Anthony remembers going to the doctor after hitting his ankle on the coffee table -- an accident that occurred while running around with his older brother and eventually led to his osteosarcoma diagnosis. He remembers how nice the nurses were. He remembers his IV -- which he called "Robot Charlie" -- and the smells of the drugs used to save his life.
And he remembers picking out the color of the cast he would wear after the amputation. After undergoing several rounds of chemotherapy, it was clear the cancer wasn't going away. The doctors needed to amputate Anthony's leg to save his life.
His first few steps on crutches were difficult. He fell the first
time. He was tired, frustrated and didn't understand. But as he grew,
Anthony chose not let the amputation stop him. Inspired by his
basketball star older brother, he played basketball in elementary and
Training after an amputation
But when Anthony made it to high school, he decided not to try out for the basketball team. It was something he always regretted.

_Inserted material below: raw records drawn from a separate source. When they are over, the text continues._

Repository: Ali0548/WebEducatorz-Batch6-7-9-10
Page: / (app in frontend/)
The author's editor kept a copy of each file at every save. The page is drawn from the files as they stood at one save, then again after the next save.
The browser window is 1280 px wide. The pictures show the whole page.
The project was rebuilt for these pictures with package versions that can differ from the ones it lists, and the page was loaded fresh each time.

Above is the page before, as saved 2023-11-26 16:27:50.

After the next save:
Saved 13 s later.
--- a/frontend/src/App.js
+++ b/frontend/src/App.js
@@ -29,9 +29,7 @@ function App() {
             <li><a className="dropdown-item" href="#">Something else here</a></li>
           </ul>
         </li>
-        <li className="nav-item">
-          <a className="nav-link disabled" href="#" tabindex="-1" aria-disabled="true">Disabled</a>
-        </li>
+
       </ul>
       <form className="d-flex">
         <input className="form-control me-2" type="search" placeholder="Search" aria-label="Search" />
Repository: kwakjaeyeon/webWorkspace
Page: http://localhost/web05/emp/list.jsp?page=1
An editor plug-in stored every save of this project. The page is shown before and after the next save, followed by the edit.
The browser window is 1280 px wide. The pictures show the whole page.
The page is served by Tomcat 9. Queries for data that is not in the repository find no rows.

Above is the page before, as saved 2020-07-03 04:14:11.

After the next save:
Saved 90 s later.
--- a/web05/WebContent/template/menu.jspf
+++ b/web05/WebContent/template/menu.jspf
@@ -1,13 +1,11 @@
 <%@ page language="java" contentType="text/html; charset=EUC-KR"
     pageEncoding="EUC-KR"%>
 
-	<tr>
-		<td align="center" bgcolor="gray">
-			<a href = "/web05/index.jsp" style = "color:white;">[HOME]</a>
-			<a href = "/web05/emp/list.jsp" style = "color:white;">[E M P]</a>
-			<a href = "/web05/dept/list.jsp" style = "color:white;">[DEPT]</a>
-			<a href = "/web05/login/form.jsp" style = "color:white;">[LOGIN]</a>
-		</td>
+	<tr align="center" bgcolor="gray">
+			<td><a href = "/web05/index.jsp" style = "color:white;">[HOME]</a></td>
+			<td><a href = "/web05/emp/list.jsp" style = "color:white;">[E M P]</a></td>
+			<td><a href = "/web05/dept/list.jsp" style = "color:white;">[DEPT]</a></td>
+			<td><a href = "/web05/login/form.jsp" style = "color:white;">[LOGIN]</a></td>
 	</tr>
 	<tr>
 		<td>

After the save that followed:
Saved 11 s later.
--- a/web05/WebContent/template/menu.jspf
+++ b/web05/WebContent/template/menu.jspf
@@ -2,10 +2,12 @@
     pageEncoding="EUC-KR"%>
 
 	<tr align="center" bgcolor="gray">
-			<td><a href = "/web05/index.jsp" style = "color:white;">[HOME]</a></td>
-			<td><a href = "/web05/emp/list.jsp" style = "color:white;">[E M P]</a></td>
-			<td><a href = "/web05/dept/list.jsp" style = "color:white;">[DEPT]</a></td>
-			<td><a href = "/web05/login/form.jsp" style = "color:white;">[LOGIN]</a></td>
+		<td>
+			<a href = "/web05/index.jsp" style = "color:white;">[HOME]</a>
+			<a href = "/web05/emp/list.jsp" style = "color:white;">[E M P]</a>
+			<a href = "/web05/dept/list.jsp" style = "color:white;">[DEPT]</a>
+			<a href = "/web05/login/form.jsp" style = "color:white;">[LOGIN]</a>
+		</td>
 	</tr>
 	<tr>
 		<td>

After college, he became determined to get back in shape. Anthony purchased a running leg in hopes of participating in some 5Ks and other similar competitions.
Getting back in shape was a slow process, but one that Anthony has learned from.

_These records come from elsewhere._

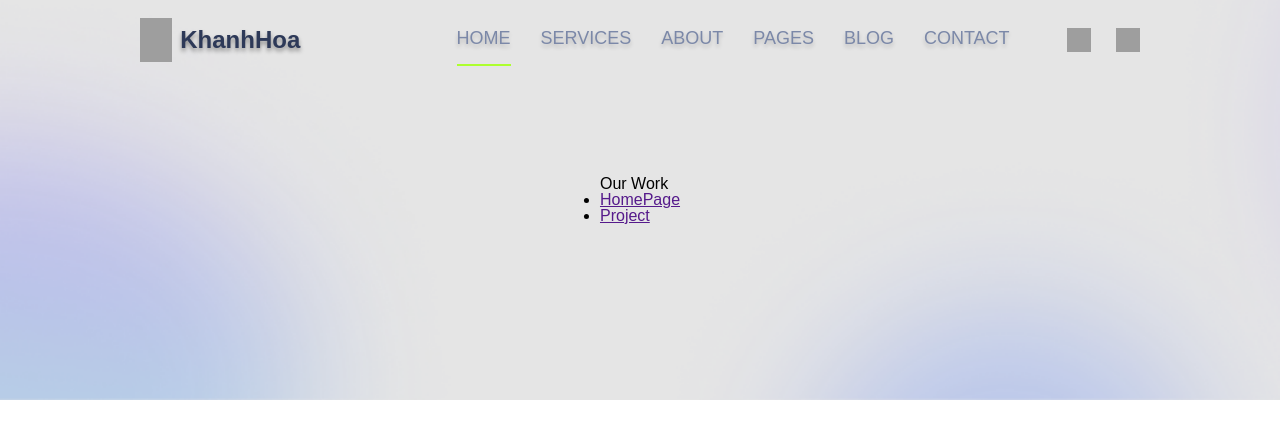
Repository: 0584386177/Clone
Page: src/pr.html
These files come from the project's save history. The page is drawn as it stood at one moment and after the next save; the edit follows.
The browser window is 1280 px wide. The pictures show the whole page.
Pictures or frames that could not be fetched are drawn as grey boxes. The style sheet was rebuilt from its Sass, Less or Tailwind sources for each picture, by a compiler version that may differ from the author's.

Above is the page before, as saved 2023-09-27 15:38:42.

After the next save:
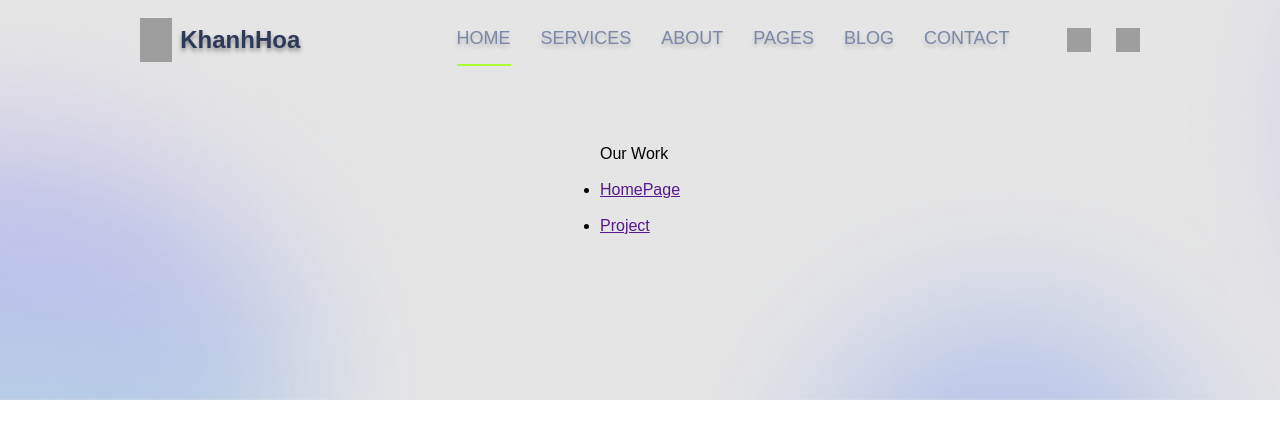
Saved 16 s later.
--- a/src/sass/header.scss
+++ b/src/sass/header.scss
@@ -87,4 +87,7 @@ $secondary--color: #7B88A8;
   left: 50%;
   transform: translate(-50%,-50%);
 
+  *{
+    margin-bottom: 20px;
+  }
 }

"The biggest challenge for me is probably patience and courage," he says. "I'm still very new to competitions and not as fast as I would like to be. It's a bit unnerving at times. Maintaining a positive attitude is a must."
But when Anthony discovered the Texas Regional Paralympic Sports through Facebook, he started thinking about competing more seriously. Since then, Anthony has received seven gold and silver medals (mostly gold) in 100-meter, 200-meter, 400-meter and 5K races throughout Texas. At the 2014 Texas Regional Paralympic Sports' Texas Regional Games, Anthony qualified for the U.S. Paralympics Track and Field National Championships in the 100-meter and 200-meter races. He is planning on competing again soon in hopes of qualifying in the 400-meter race as well.
Finding another way to represent his country
Anthony had always wanted to serve in the military, but was extremely frustrated when he discovered his amputation prevented him from doing so. But he's found another way he can represent the U.S.
"I feel indebted to my country and the men and women who sacrificed, some with their lives, in defense of our Constitution," he says. "I love my country and would be honored to represent the U.S. in the Paralympics."
Based on the number of gold medals he's already won, it seems he's well on his way to doing just that.